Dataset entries
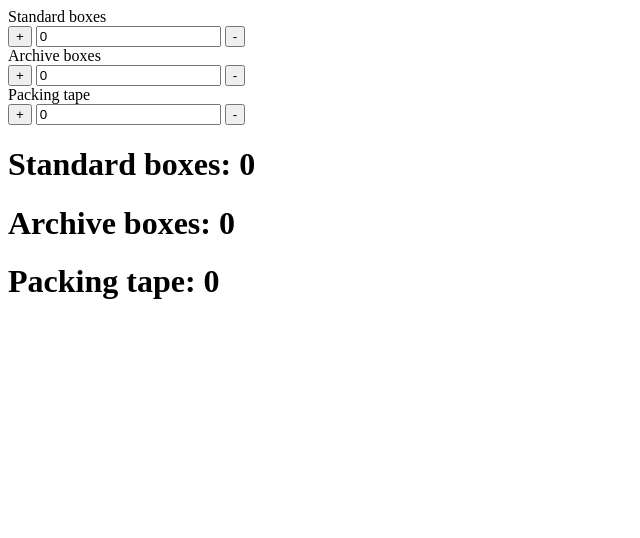
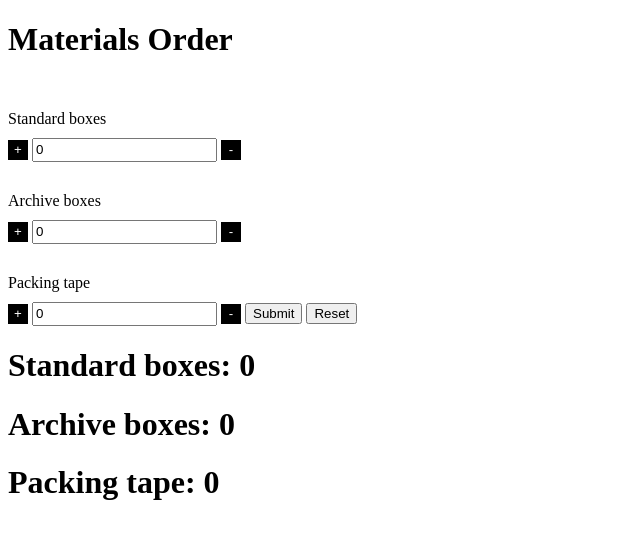
Before and after one commit to janemaguire/form, a plain HTML site: page angularform/index.html in a window 1280 px wide. Shown: the whole page, without its empty margins (0-640 px from the left). Drawn offline with nearby package versions, Linux system fonts and the light colour scheme.

Commit message:
Styling buttons

```diff
--- a/angularform/css/style.css
+++ b/angularform/css/style.css
@@ -1,3 +1,16 @@
 label {
   display: block;
+  padding: 30px 0 10px 0;
 }
+
+input {
+  height: 18px;
+}
+
+.button {
+  width: 20px;
+  height: 20px;
+  background-color: black;
+  color: white;
+  border: none;
+}
--- a/angularform/index.html
+++ b/angularform/index.html
@@ -6,21 +6,27 @@
     <link rel="stylesheet" href="/css/style.css">
   </head>
   <body>
+    <h1>Materials Order</h1>
     <div>
+      <form>
         <label>Standard boxes</label>
-      <button type="button" name="button" ng-click="standardBox = standardBox + 1" min="0" max="99" required>+</button>
+        <button class="button" type="button" name="button" ng-click="standardBox = standardBox + 1">+</button>
         <input type="number" ng-model="standardBox">
-      <button type="button" name="button" max="100" ng-click="standardBox = standardBox - 1" ng-init="standardBox=0">-</button>
+        <button class="button" type="button" name="button" max="100" ng-click="standardBox = standardBox - 1" ng-init="standardBox=0">-</button>
 
         <label>Archive boxes</label>
-      <button type="button" name="button" ng-click="archiveBox = archiveBox + 1" ng-init="archiveBox=0">+</button>
+        <button class="button" type="button" name="button" ng-click="archiveBox = archiveBox + 1" ng-init="archiveBox=0">+</button>
         <input type="number" ng-model="archiveBox">
-      <button type="button" name="button" ng-click="archiveBox = archiveBox - 1" ng-init="archiveBox=0">-</button>
+        <button class="button" type="button" name="button" ng-click="archiveBox = archiveBox - 1" ng-init="archiveBox=0">-</button>
 
         <label>Packing tape</label>
-      <button type="button" name="button" ng-click="packingTape = packingTape + 1" ng-init="packingTape=0">+</button>
+        <button class="button" type="button" name="button" ng-click="packingTape = packingTape + 1" ng-init="packingTape=0">+</button>
         <input type="number" ng-model="packingTape">
-      <button type="button" name="button" ng-click="packingTape = packingTape - 1" ng-init="packingTape=0">-</button>
+        <button class="button" type="button" name="button" ng-click="packingTape = packingTape - 1" ng-init="packingTape=0">-</button>
+
+        <button type="submit" name="submit">Submit</button>
+        <button type="button" name="button">Reset</button>
+      </form>
 
         <h1>Standard boxes: {{standardBox}}</h1>
         <h1>Archive boxes: {{archiveBox}}</h1>
--- a/angularform/js/app.js
+++ b/angularform/js/app.js
@@ -1 +1,4 @@
 angular.module('AngularForm', []);
+     .controller('FormController', FormController);
+ function FormController() {
+}
```
Also changed, not shown: angularform/js/formController.js (added). Lines whose indentation alone changed are shown as unchanged.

- **Exercise directions**: Restate all of the data word for word and include no pictures.

- **Output of the task**:
Before and after one commit to janemaguire/form, a plain HTML site: page angularform/index.html in a window 1280 px wide. Shown: the whole page, without its empty margins (0-640 px from the left). Drawn offline with nearby package versions, Linux system fonts and the light colour scheme.

Commit message:
Styling buttons

```diff
--- a/angularform/css/style.css
+++ b/angularform/css/style.css
@@ -1,3 +1,16 @@
 label {
   display: block;
+  padding: 30px 0 10px 0;
 }
+
+input {
+  height: 18px;
+}
+
+.button {
+  width: 20px;
+  height: 20px;
+  background-color: black;
+  color: white;
+  border: none;
+}
--- a/angularform/index.html
+++ b/angularform/index.html
@@ -6,21 +6,27 @@
     <link rel="stylesheet" href="/css/style.css">
   </head>
   <body>
+    <h1>Materials Order</h1>
     <div>
+      <form>
         <label>Standard boxes</label>
-      <button type="button" name="button" ng-click="standardBox = standardBox + 1" min="0" max="99" required>+</button>
+        <button class="button" type="button" name="button" ng-click="standardBox = standardBox + 1">+</button>
         <input type="number" ng-model="standardBox">
-      <button type="button" name="button" max="100" ng-click="standardBox = standardBox - 1" ng-init="standardBox=0">-</button>
+        <button class="button" type="button" name="button" max="100" ng-click="standardBox = standardBox - 1" ng-init="standardBox=0">-</button>
 
         <label>Archive boxes</label>
-      <button type="button" name="button" ng-click="archiveBox = archiveBox + 1" ng-init="archiveBox=0">+</button>
+        <button class="button" type="button" name="button" ng-click="archiveBox = archiveBox + 1" ng-init="archiveBox=0">+</button>
         <input type="number" ng-model="archiveBox">
-      <button type="button" name="button" ng-click="archiveBox = archiveBox - 1" ng-init="archiveBox=0">-</button>
+        <button class="button" type="button" name="button" ng-click="archiveBox = archiveBox - 1" ng-init="archiveBox=0">-</button>
 
         <label>Packing tape</label>
-      <button type="button" name="button" ng-click="packingTape = packingTape + 1" ng-init="packingTape=0">+</button>
+        <button class="button" type="button" name="button" ng-click="packingTape = packingTape + 1" ng-init="packingTape=0">+</button>
         <input type="number" ng-model="packingTape">
-      <button type="button" name="button" ng-click="packingTape = packingTape - 1" ng-init="packingTape=0">-</button>
+        <button class="button" type="button" name="button" ng-click="packingTape = packingTape - 1" ng-init="packingTape=0">-</button>
+
+        <button type="submit" name="submit">Submit</button>
+        <button type="button" name="button">Reset</button>
+      </form>
 
         <h1>Standard boxes: {{standardBox}}</h1>
         <h1>Archive boxes: {{archiveBox}}</h1>
--- a/angularform/js/app.js
+++ b/angularform/js/app.js
@@ -1 +1,4 @@
 angular.module('AngularForm', []);
+     .controller('FormController', FormController);
+ function FormController() {
+}
```
Also changed, not shown: angularform/js/formController.js (added). Lines whose indentation alone changed are shown as unchanged.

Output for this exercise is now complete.